## About this exercise
Report each line of the data that has "caixa" somewhere in it.

Dataset excerpts:
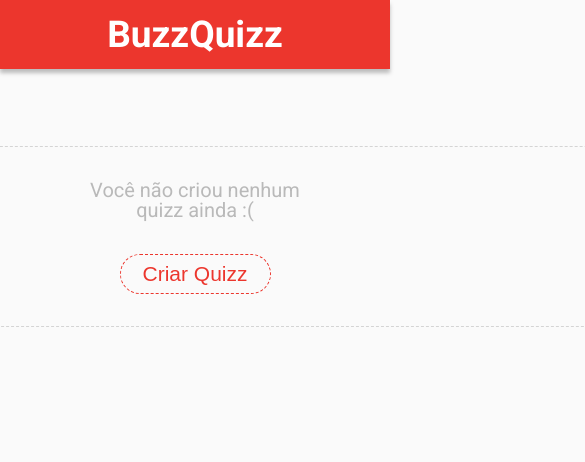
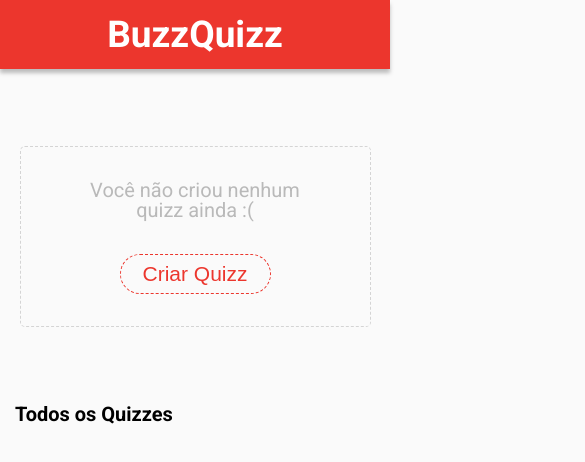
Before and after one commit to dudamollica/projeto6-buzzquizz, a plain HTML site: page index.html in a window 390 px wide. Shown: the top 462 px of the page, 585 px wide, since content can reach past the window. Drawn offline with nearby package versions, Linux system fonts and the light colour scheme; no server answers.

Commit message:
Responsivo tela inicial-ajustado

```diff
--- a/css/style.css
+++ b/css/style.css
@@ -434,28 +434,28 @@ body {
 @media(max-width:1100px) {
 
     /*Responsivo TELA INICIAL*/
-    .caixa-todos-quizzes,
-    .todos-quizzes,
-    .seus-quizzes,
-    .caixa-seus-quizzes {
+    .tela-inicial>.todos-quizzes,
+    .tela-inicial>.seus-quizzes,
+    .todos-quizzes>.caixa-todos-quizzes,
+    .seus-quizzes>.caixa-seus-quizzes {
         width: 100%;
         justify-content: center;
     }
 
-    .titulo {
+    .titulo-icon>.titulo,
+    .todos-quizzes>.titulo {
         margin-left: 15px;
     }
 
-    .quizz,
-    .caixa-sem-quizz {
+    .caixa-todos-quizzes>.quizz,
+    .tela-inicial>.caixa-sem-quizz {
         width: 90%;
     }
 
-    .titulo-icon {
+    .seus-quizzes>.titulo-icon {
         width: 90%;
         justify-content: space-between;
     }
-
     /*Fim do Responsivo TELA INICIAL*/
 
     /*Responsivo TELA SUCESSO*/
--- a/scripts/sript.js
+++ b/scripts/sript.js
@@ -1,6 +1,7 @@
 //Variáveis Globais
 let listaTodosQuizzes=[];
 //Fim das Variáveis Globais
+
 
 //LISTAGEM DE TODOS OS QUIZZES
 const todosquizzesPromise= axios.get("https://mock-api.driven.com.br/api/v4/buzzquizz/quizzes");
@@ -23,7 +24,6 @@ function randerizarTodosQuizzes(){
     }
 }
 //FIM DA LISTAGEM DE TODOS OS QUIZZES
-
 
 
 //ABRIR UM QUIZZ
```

## Result of this task
-    .caixa-todos-quizzes,
-    .caixa-seus-quizzes {
+    .todos-quizzes>.caixa-todos-quizzes,
+    .seus-quizzes>.caixa-seus-quizzes {
-    .caixa-sem-quizz {
+    .caixa-todos-quizzes>.quizz,
+    .tela-inicial>.caixa-sem-quizz {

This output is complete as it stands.